Composing the self-generating soundtrack for Creaks
Then we go into a gothic/baroque world, filled with bells, organs and choirs, and these tunable chimes I made from a deconstructed glockenspiel:
Then a Classical world, dominated by pianos and strings, and an Electronic world filled with textures, rhythms, basslines and melodies created on a modular synth, finally ending up in a futuristic dark magical world full of bass clarinet.
The OST features a broad cross-section of these styles. I had the great pleasure of featuring some of my favourite regular Hidden Orchestra musicians, as well as some new players. Though I am playing more twenty instruments myself – here is a selection of some of them.
I’m a Classically-trained composer, and self-taught producer, with a wide range of experience in many different musical styles and sound art projects, and so I was able to draw on a lot of different influences and ideas to create a soundtrack which uses multiple genres.
For example, the Classical/Folk technique of ‘canon’ allowed me to take a single short melody and turn it into an infinite composition. This can be heard in a number of electronic tracks featured in the inventor’s futuristic Workshop world, but also the Classical cello piece in the Palace world, called ‘One and One’ on the OST.
This piece is essentially a single rising solo cello line lasting two minutes, which I recorded at three different octave pitches. Every 40 seconds, another layer is triggered – choosing between the three different pitches, silence, and a slightly ornate version of the melody – with the result that you have an infinite cello trio piece that is constantly changing, but uses only a very small amount of raw material.
Another example of a technique I developed for the game, using the incredible FMOD Studio software (primarily designed for creating things like organic-sounding gunshots and atmospheres, but with immense capabilities for reactive music), can be heard in the track ‘Lifting’. The track is based around rippling piano chords – I recorded 15 different chords which the software plays in a random order – and also in three layers of different speeds and pitches (half-speed, normal, double-speed). This is combined with eight different modular synth patterns, four organ chords, and a selection of percussion and beats. On top of all this, there are dozens of different cello melodies, which the software also selects at random.
The randomisation is all within the range of carefully-defined limits and probabilities, which evolve throughout the piece.

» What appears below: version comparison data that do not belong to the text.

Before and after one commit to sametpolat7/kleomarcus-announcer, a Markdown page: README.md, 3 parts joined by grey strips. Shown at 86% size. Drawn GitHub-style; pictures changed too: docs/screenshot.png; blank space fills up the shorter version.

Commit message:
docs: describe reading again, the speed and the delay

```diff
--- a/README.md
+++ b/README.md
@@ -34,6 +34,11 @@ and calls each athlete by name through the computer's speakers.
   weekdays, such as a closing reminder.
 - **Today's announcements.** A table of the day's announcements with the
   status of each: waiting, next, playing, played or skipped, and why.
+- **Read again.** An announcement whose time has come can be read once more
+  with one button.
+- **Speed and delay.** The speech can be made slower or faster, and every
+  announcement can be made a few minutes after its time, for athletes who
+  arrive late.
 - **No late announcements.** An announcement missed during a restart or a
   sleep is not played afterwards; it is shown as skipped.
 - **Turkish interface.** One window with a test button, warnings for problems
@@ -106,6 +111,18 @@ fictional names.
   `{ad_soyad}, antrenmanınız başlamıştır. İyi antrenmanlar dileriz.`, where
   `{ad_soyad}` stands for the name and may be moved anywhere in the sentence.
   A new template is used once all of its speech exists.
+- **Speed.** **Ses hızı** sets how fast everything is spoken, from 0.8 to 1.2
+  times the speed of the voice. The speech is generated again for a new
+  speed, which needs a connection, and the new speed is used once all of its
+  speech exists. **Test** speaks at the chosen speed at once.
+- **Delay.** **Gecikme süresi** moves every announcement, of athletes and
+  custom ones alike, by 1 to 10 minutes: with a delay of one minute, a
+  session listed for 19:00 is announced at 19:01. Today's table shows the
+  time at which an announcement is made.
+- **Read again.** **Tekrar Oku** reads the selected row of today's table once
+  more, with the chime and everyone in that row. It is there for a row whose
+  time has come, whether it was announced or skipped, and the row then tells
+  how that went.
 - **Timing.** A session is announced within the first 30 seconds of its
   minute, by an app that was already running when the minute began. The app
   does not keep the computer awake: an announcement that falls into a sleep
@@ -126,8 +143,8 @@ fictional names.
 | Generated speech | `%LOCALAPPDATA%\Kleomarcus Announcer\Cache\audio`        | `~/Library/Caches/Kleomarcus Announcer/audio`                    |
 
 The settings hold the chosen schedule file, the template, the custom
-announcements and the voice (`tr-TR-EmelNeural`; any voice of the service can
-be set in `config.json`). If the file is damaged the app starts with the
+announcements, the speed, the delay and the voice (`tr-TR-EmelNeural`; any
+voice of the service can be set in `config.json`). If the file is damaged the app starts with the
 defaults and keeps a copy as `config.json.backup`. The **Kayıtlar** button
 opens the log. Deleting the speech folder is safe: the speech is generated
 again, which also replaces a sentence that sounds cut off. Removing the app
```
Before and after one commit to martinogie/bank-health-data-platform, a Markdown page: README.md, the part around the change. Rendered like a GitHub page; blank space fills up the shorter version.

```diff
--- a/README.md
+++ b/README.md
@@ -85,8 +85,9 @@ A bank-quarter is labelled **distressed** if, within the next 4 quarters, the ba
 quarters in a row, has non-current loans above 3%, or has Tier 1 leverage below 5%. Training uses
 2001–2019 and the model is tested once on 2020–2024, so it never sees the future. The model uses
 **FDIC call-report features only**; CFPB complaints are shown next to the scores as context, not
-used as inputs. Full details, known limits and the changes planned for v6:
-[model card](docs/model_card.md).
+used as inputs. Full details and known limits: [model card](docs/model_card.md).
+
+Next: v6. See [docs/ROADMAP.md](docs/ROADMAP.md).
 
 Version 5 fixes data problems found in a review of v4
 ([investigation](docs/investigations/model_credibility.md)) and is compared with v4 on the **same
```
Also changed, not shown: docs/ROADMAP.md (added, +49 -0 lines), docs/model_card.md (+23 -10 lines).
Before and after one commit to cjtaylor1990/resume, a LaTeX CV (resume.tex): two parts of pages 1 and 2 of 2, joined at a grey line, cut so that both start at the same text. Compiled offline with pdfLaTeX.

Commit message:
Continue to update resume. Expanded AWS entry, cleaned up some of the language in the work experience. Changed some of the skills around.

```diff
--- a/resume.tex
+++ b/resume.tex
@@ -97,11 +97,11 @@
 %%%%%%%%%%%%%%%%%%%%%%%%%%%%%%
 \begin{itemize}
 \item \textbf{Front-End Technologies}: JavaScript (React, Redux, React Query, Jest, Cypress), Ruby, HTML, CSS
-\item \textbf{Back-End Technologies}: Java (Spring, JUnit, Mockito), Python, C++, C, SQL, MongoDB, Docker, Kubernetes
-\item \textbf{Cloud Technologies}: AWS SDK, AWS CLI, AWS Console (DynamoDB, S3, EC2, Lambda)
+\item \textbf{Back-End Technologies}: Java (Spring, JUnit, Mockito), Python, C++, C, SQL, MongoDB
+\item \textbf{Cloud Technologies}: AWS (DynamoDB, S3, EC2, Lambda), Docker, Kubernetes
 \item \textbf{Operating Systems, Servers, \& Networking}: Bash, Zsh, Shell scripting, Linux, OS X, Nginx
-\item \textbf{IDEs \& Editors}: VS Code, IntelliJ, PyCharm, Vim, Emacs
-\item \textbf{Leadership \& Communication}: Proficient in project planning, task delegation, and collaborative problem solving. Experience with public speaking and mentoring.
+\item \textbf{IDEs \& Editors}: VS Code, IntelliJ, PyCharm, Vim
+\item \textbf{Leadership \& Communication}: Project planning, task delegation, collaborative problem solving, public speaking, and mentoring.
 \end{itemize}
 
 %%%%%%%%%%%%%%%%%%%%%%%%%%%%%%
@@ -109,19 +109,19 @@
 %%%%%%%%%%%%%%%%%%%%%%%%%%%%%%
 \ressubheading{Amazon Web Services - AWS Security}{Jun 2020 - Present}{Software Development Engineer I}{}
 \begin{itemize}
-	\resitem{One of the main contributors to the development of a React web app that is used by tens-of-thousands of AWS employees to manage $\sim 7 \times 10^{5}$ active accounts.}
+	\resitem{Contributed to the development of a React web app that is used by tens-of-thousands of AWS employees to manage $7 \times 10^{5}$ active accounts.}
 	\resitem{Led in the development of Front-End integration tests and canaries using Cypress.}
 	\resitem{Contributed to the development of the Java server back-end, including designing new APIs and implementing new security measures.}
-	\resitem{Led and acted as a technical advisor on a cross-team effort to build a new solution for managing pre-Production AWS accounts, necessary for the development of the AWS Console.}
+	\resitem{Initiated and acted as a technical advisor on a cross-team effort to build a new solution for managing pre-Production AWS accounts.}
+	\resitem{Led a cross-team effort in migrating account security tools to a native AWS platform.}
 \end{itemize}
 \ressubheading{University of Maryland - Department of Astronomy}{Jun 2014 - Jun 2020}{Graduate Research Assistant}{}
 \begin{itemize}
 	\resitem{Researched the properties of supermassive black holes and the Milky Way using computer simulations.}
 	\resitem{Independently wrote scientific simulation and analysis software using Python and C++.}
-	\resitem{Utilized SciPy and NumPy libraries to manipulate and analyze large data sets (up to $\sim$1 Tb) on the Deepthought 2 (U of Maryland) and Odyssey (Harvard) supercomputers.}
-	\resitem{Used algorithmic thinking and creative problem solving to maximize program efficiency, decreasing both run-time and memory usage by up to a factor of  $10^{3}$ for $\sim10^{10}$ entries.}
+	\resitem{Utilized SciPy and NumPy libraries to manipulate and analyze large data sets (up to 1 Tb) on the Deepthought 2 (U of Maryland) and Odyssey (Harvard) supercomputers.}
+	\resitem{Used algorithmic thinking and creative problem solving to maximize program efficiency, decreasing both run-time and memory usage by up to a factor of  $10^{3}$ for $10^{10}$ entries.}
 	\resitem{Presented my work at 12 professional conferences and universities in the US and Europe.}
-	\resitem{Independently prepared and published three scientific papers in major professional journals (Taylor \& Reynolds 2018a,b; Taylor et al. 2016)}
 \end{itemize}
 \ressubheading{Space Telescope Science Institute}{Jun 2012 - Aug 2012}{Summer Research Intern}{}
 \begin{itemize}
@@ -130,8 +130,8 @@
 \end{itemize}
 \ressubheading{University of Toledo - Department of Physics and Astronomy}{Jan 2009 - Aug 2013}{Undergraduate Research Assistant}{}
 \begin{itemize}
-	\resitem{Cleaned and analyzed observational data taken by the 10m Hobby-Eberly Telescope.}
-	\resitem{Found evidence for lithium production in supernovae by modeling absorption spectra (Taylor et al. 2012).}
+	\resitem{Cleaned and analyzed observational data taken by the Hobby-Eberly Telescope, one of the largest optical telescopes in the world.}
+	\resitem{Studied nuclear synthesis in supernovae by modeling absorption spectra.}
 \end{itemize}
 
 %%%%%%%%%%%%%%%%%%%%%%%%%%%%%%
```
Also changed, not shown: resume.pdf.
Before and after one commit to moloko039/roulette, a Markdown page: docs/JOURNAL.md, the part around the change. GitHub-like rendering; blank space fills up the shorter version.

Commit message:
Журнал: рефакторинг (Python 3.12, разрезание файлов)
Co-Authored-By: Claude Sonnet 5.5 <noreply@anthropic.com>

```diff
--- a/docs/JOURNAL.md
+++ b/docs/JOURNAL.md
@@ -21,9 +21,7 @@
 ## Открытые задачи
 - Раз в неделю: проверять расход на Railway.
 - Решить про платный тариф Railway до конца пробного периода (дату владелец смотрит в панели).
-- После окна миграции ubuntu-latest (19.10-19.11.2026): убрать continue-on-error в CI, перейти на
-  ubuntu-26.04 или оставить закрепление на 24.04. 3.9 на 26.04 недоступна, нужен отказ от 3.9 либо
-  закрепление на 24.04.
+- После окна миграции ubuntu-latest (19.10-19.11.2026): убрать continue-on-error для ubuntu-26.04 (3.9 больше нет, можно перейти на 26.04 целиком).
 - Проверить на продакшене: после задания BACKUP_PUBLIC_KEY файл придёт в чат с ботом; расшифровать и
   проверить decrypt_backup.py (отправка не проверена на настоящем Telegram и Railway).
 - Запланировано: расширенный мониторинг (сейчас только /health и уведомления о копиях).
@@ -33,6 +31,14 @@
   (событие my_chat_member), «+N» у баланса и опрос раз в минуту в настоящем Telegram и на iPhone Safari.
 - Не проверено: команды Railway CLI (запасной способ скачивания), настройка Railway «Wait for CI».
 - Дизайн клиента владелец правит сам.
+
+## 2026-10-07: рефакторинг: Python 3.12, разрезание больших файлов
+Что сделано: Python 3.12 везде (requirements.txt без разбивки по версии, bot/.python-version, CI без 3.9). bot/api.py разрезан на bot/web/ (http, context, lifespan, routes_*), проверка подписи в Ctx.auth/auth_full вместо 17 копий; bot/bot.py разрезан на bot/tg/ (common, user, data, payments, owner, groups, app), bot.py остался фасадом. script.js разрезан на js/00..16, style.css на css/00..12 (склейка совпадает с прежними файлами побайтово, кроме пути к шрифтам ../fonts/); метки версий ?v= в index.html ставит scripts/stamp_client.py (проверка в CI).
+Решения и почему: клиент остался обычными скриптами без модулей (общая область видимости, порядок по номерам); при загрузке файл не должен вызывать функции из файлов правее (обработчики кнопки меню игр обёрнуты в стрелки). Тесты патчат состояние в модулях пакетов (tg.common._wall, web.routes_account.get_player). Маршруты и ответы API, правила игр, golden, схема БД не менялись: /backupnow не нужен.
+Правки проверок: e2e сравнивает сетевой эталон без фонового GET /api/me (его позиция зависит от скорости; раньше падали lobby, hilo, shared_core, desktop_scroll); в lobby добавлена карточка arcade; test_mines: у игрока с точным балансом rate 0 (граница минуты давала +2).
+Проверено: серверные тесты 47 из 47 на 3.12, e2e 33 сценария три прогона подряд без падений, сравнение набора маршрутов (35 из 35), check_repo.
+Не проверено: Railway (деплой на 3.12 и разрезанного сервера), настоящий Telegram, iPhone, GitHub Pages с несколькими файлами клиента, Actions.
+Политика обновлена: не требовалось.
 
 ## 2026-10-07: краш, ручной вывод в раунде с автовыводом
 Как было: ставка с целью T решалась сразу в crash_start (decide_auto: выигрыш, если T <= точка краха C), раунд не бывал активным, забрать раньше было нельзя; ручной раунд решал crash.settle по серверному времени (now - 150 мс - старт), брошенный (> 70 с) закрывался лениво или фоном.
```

So very quickly, you have thousands/millions of different combinations of sounds, harmonies, melodies, and structure – it will always sound like the same identifiable piece of music, but will never be exactly the same twice – much like the experience of going to see a band or musician play live – they play a song you know and love, but part of the joy of the experience is that it might be longer, or have a different beat, or an improvised solo, or a different arrangement.